The Advent season is marked by the tension of joyous celebration that Jesus once came as a baby, and hopeful expectation for when he will come again as King. This tension weighs on us in our varying circumstances, bringing forth a myriad of emotions and expectations. Some enter Advent with joy, some with hope, and some with pain. This same range of emotion is woven throughout the songs and poems of the Psalms. The ancient writers were of the human variety: the joyous, expectant, and thankful. They were also the brokenhearted, bruised, and rejected. These complexities created something more than an endless string of jolly choruses of happy thoughts. The Psalms are the sincere cries and praises of God’s children.
We chose to work through the different genres of the Psalms for Advent because the songs and poems repeatedly point the reader to the hope of Emmanuel—God with us—despite the unique seasons of our lives. Today, we’ll meditate on a psalm of lament. If you’ve entered Advent in a period of deep fear or desperation, know that your expression of pain and sorrow is still praise. The psalmist implores us to find solace and comfort in the person of God by remembering his past faithfulness as we turn from ourselves and look toward him.
Sometimes it feels as though you can’t be too honest about grief or sorrow if you’re a Christian. Before you’ve even finished sharing about a trial or struggle, a well-intentioned friend reminds you to count it all joy and ushers you past honesty to forced happiness. There is a better way—a proper way—to walk through pain and suffering that is both honest in struggle and glorifying to God. Scripture shows us a way to lament for our good and his glory. This is what we see in Psalm 22.

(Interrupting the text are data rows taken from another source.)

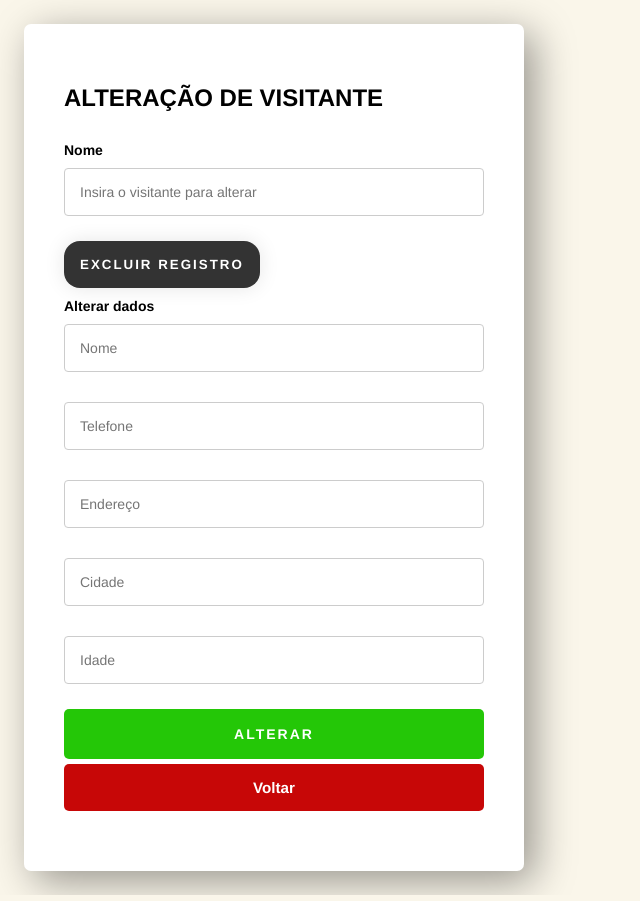
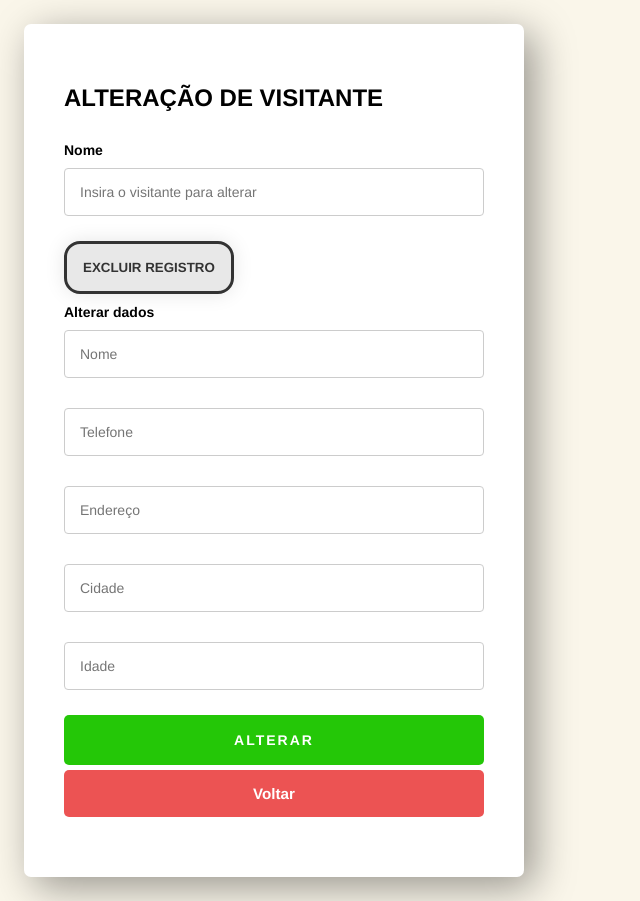
Before and after one commit to Super-Easy-Softwares/frontend-recepcao10-v1, a plain HTML site: page alterar.html in a window 1280 px wide. Shown: the whole page, without its empty margins (0-640 px from the left). Drawn offline with Linux system fonts and the light colour scheme.

Commit message:
feat(improvments): fix major bugs

```diff
--- a/css/style.css
+++ b/css/style.css
@@ -8,6 +8,7 @@ body {
     background-color: #faf6ea;
     justify-content: center;
     align-items: center;
+    font-family: Helvetica;
 }
 
 h1 {
@@ -180,7 +181,7 @@ button {
     height: 35px;
     font-family: Helvetica;
     font-size: 12px;
-    background-color: #c70707;
+    background-color: #ec5353;
     border-radius: 5px;
     color: #fff;
 }
@@ -189,7 +190,7 @@ button {
     text-decoration: none;
     border: none;
     border-radius: 5px;
-    background-color: #c70707;
+    background-color: #ec5353;
     color: #fff;
     width: 85%;
     font-weight: 600;
@@ -199,10 +200,18 @@ button {
     text-decoration: none;
     border: none;
     border-radius: 5px;
-    background-color: #c70707;
+    background-color: #ec5353;
     color: #fff;
     width: 100%;
     font-weight: 600;
+}
+
+.but5 {
+    background-color: #cccccc75;
+    color: #333;
+    border: 3px solid #333;
+    box-shadow: #333;
+    letter-spacing: 0;
 }
 
 h3 {
```
Also changed, not shown: index.html (+1 -1 lines), cadastro.html (line endings or trailing spaces).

This psalm is attributed to David—the famous king of Israel who was known as “a man after God’s own heart” but also as a liar, adulterer, and, murderer. While God established David’s family as the royal dynasty which would rule forever through Christ, David’s life was also marked by pain, trial, and sorrow (I Chron. 17). In this psalm, David models how to lament in a way that is both sincere and glorifying to God. He is unashamedly honest and transparent about his circumstances, his feelings, and his questions. Yet after each cry of anguish, he immediately reminds himself of God’s unchanging, always faithful, and holy character. For every thought of man-centered hopelessness, David shares of God-centered hope. He repeatedly uses memories of God’s past faithfulness to guide his heart back to faith through prayer. This is how we ought to lament.
This excerpt is from a piece written for Deeply Rooted Magazine. You can see the full post here.